Each entry below must be given again word for word, with no pictures.

Dataset content:
==*==

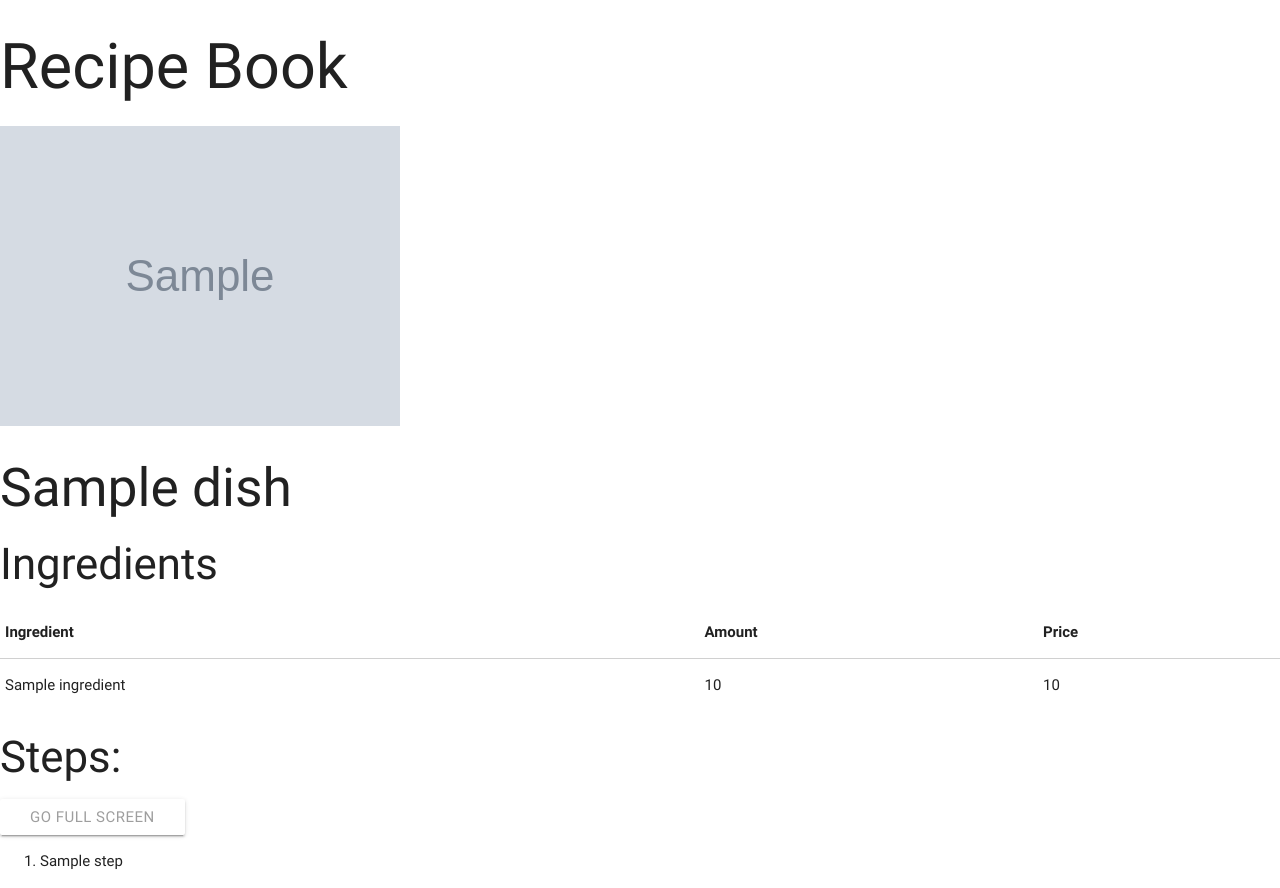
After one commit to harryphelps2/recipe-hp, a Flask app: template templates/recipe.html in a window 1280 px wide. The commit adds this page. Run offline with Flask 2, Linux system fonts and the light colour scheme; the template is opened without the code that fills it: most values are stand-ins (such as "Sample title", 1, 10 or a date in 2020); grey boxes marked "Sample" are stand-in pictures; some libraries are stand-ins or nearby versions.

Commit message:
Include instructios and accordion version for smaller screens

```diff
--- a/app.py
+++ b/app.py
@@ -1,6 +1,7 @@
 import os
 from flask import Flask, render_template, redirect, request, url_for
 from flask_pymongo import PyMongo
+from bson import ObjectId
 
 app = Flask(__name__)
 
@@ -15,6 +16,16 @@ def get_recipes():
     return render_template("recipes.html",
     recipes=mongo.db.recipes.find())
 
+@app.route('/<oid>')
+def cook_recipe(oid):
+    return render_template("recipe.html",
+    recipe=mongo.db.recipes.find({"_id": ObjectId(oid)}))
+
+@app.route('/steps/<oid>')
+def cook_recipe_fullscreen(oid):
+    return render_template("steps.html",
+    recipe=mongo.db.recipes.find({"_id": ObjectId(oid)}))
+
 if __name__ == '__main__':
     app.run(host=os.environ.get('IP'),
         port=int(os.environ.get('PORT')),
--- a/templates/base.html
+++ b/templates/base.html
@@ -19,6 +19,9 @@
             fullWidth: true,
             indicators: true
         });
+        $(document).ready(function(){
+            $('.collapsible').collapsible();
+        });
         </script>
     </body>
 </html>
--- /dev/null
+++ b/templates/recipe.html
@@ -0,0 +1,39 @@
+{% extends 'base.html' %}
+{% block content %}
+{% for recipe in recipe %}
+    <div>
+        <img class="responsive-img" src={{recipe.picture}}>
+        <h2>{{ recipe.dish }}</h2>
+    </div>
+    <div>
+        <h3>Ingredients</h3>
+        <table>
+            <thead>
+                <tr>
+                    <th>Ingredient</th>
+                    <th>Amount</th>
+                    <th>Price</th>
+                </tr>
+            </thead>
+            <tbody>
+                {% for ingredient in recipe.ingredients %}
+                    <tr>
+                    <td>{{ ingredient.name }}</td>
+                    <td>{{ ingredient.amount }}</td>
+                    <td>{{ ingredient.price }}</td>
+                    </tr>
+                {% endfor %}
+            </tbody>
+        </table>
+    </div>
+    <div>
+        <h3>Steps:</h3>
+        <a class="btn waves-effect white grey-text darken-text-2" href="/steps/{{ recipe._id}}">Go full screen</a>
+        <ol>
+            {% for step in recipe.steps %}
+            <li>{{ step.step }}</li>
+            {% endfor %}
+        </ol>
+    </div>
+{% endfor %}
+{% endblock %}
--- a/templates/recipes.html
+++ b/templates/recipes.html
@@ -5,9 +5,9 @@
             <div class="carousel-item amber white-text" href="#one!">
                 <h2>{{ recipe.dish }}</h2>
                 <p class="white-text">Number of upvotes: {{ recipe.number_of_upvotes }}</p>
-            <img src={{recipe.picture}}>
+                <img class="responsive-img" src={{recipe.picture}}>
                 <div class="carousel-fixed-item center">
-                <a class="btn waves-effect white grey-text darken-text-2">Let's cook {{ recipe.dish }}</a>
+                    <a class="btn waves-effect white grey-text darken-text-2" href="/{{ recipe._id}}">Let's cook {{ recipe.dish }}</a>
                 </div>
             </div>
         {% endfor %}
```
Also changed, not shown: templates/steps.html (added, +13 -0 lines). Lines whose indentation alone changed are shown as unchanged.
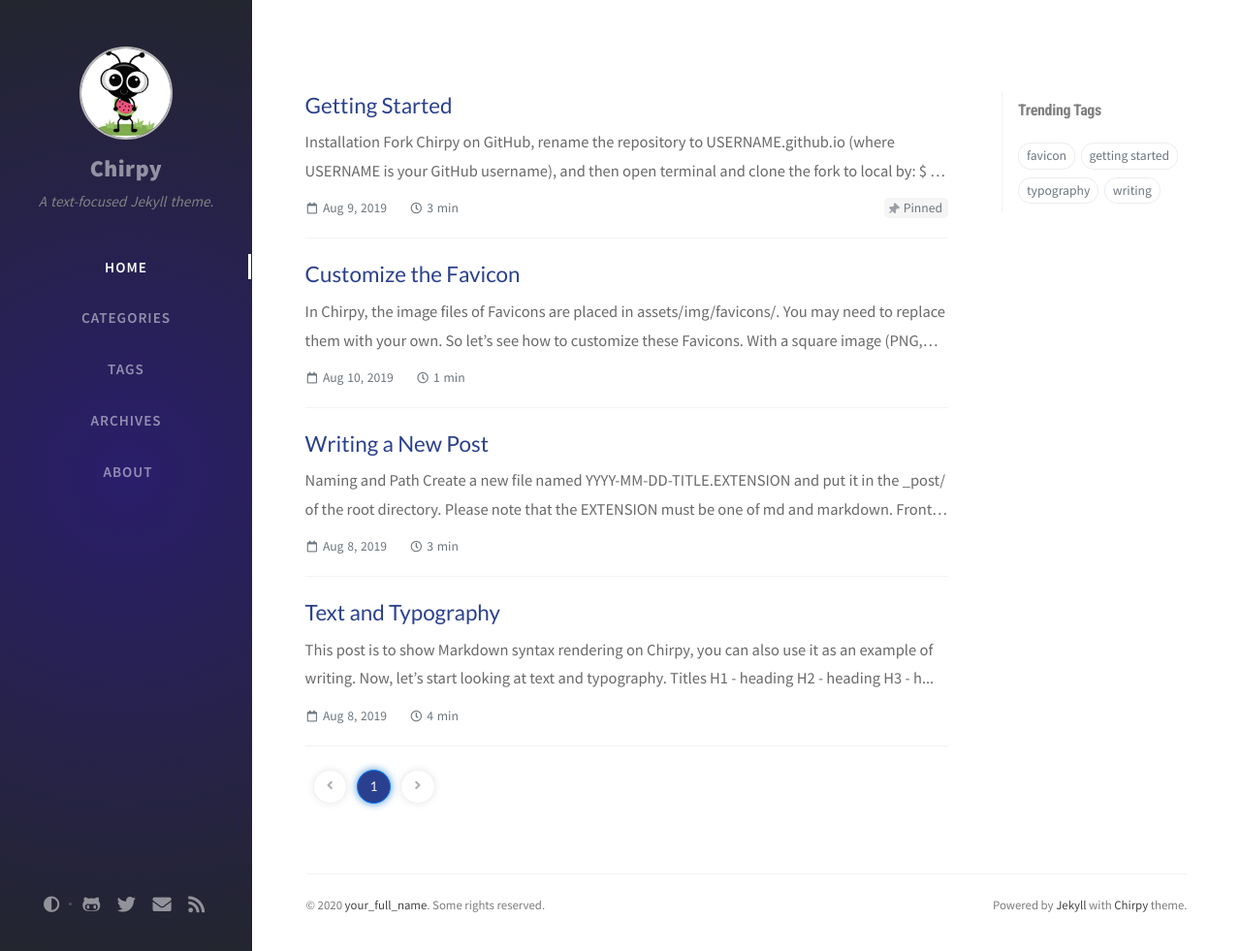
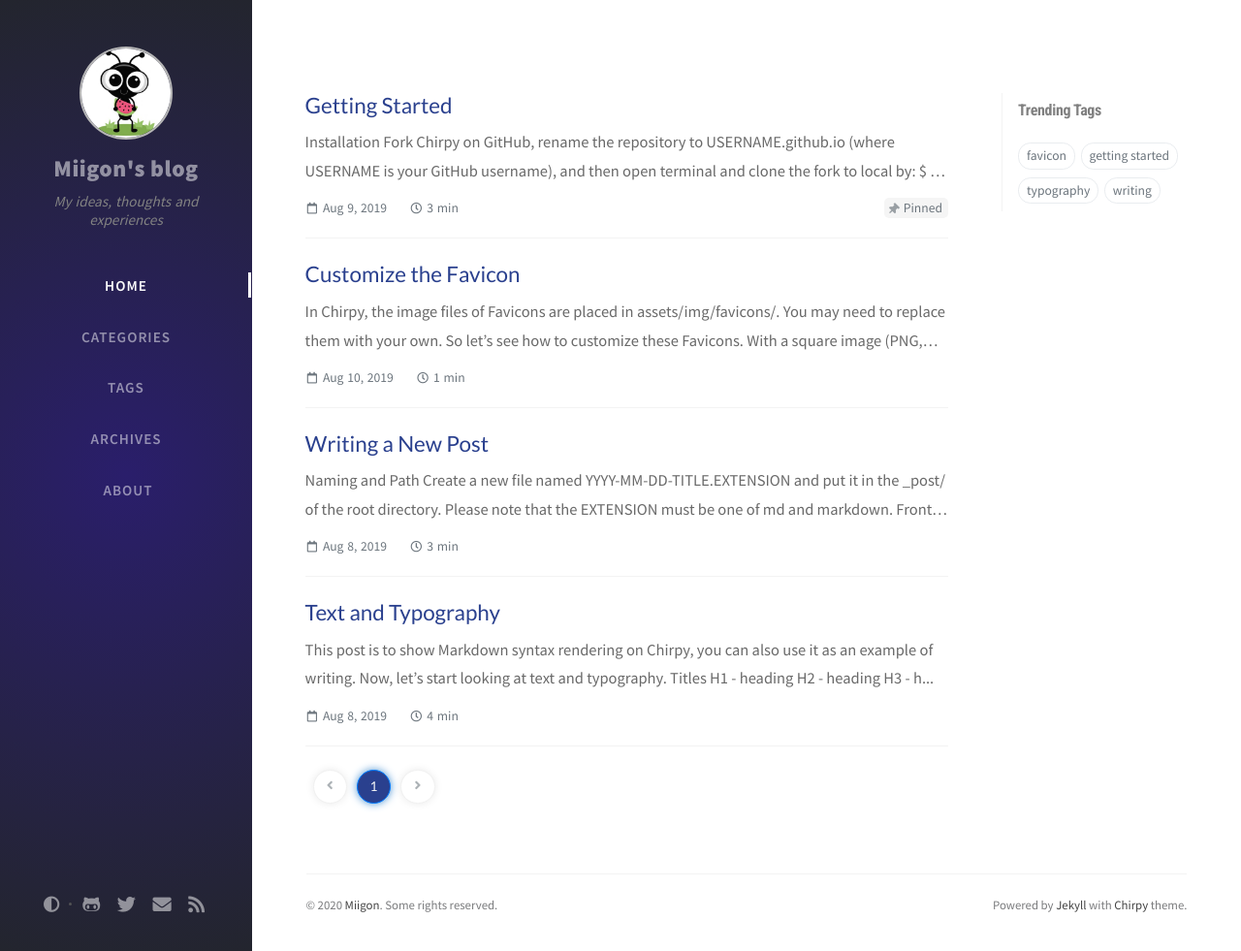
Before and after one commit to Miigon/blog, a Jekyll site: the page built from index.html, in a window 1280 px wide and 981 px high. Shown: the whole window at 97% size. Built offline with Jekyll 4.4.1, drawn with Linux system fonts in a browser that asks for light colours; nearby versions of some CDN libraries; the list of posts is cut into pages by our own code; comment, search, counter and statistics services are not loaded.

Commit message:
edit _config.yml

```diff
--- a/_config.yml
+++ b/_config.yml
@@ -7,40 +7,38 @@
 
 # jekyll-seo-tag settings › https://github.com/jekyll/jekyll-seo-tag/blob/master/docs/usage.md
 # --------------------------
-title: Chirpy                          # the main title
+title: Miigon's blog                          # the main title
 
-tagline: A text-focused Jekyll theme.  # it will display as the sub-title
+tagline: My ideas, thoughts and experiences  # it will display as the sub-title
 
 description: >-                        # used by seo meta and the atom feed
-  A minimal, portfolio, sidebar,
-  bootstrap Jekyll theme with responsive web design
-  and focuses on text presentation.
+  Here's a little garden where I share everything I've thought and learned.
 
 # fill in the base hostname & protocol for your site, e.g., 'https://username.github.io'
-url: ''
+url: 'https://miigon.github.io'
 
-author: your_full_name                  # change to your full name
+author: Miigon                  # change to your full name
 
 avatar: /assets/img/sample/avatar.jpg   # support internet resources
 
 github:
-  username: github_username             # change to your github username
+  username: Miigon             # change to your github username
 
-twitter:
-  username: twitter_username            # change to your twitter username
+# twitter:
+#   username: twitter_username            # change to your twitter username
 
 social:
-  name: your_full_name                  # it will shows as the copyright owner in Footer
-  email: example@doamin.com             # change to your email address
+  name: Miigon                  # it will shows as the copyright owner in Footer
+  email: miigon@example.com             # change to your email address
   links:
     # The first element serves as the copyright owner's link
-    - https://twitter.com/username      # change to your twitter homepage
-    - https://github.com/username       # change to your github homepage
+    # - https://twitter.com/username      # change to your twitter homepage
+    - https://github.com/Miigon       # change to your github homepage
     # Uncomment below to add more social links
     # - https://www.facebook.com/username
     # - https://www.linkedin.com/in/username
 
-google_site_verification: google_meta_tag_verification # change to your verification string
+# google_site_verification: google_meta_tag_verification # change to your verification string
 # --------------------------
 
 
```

==*==

Output for this task:
After one commit to harryphelps2/recipe-hp, a Flask app: template templates/recipe.html in a window 1280 px wide. The commit adds this page. Run offline with Flask 2, Linux system fonts and the light colour scheme; the template is opened without the code that fills it: most values are stand-ins (such as "Sample title", 1, 10 or a date in 2020); grey boxes marked "Sample" are stand-in pictures; some libraries are stand-ins or nearby versions.

Commit message:
Include instructios and accordion version for smaller screens

```diff
--- a/app.py
+++ b/app.py
@@ -1,6 +1,7 @@
 import os
 from flask import Flask, render_template, redirect, request, url_for
 from flask_pymongo import PyMongo
+from bson import ObjectId
 
 app = Flask(__name__)
 
@@ -15,6 +16,16 @@ def get_recipes():
     return render_template("recipes.html",
     recipes=mongo.db.recipes.find())
 
+@app.route('/<oid>')
+def cook_recipe(oid):
+    return render_template("recipe.html",
+    recipe=mongo.db.recipes.find({"_id": ObjectId(oid)}))
+
+@app.route('/steps/<oid>')
+def cook_recipe_fullscreen(oid):
+    return render_template("steps.html",
+    recipe=mongo.db.recipes.find({"_id": ObjectId(oid)}))
+
 if __name__ == '__main__':
     app.run(host=os.environ.get('IP'),
         port=int(os.environ.get('PORT')),
--- a/templates/base.html
+++ b/templates/base.html
@@ -19,6 +19,9 @@
             fullWidth: true,
             indicators: true
         });
+        $(document).ready(function(){
+            $('.collapsible').collapsible();
+        });
         </script>
     </body>
 </html>
--- /dev/null
+++ b/templates/recipe.html
@@ -0,0 +1,39 @@
+{% extends 'base.html' %}
+{% block content %}
+{% for recipe in recipe %}
+    <div>
+        <img class="responsive-img" src={{recipe.picture}}>
+        <h2>{{ recipe.dish }}</h2>
+    </div>
+    <div>
+        <h3>Ingredients</h3>
+        <table>
+            <thead>
+                <tr>
+                    <th>Ingredient</th>
+                    <th>Amount</th>
+                    <th>Price</th>
+                </tr>
+            </thead>
+            <tbody>
+                {% for ingredient in recipe.ingredients %}
+                    <tr>
+                    <td>{{ ingredient.name }}</td>
+                    <td>{{ ingredient.amount }}</td>
+                    <td>{{ ingredient.price }}</td>
+                    </tr>
+                {% endfor %}
+            </tbody>
+        </table>
+    </div>
+    <div>
+        <h3>Steps:</h3>
+        <a class="btn waves-effect white grey-text darken-text-2" href="/steps/{{ recipe._id}}">Go full screen</a>
+        <ol>
+            {% for step in recipe.steps %}
+            <li>{{ step.step }}</li>
+            {% endfor %}
+        </ol>
+    </div>
+{% endfor %}
+{% endblock %}
--- a/templates/recipes.html
+++ b/templates/recipes.html
@@ -5,9 +5,9 @@
             <div class="carousel-item amber white-text" href="#one!">
                 <h2>{{ recipe.dish }}</h2>
                 <p class="white-text">Number of upvotes: {{ recipe.number_of_upvotes }}</p>
-            <img src={{recipe.picture}}>
+                <img class="responsive-img" src={{recipe.picture}}>
                 <div class="carousel-fixed-item center">
-                <a class="btn waves-effect white grey-text darken-text-2">Let's cook {{ recipe.dish }}</a>
+                    <a class="btn waves-effect white grey-text darken-text-2" href="/{{ recipe._id}}">Let's cook {{ recipe.dish }}</a>
                 </div>
             </div>
         {% endfor %}
```
Also changed, not shown: templates/steps.html (added, +13 -0 lines). Lines whose indentation alone changed are shown as unchanged.
Before and after one commit to Miigon/blog, a Jekyll site: the page built from index.html, in a window 1280 px wide and 981 px high. Shown: the whole window at 97% size. Built offline with Jekyll 4.4.1, drawn with Linux system fonts in a browser that asks for light colours; nearby versions of some CDN libraries; the list of posts is cut into pages by our own code; comment, search, counter and statistics services are not loaded.

Commit message:
edit _config.yml

```diff
--- a/_config.yml
+++ b/_config.yml
@@ -7,40 +7,38 @@
 
 # jekyll-seo-tag settings › https://github.com/jekyll/jekyll-seo-tag/blob/master/docs/usage.md
 # --------------------------
-title: Chirpy                          # the main title
+title: Miigon's blog                          # the main title
 
-tagline: A text-focused Jekyll theme.  # it will display as the sub-title
+tagline: My ideas, thoughts and experiences  # it will display as the sub-title
 
 description: >-                        # used by seo meta and the atom feed
-  A minimal, portfolio, sidebar,
-  bootstrap Jekyll theme with responsive web design
-  and focuses on text presentation.
+  Here's a little garden where I share everything I've thought and learned.
 
 # fill in the base hostname & protocol for your site, e.g., 'https://username.github.io'
-url: ''
+url: 'https://miigon.github.io'
 
-author: your_full_name                  # change to your full name
+author: Miigon                  # change to your full name
 
 avatar: /assets/img/sample/avatar.jpg   # support internet resources
 
 github:
-  username: github_username             # change to your github username
+  username: Miigon             # change to your github username
 
-twitter:
-  username: twitter_username            # change to your twitter username
+# twitter:
+#   username: twitter_username            # change to your twitter username
 
 social:
-  name: your_full_name                  # it will shows as the copyright owner in Footer
-  email: example@doamin.com             # change to your email address
+  name: Miigon                  # it will shows as the copyright owner in Footer
+  email: miigon@example.com             # change to your email address
   links:
     # The first element serves as the copyright owner's link
-    - https://twitter.com/username      # change to your twitter homepage
-    - https://github.com/username       # change to your github homepage
+    # - https://twitter.com/username      # change to your twitter homepage
+    - https://github.com/Miigon       # change to your github homepage
     # Uncomment below to add more social links
     # - https://www.facebook.com/username
     # - https://www.linkedin.com/in/username
 
-google_site_verification: google_meta_tag_verification # change to your verification string
+# google_site_verification: google_meta_tag_verification # change to your verification string
 # --------------------------
 
 
```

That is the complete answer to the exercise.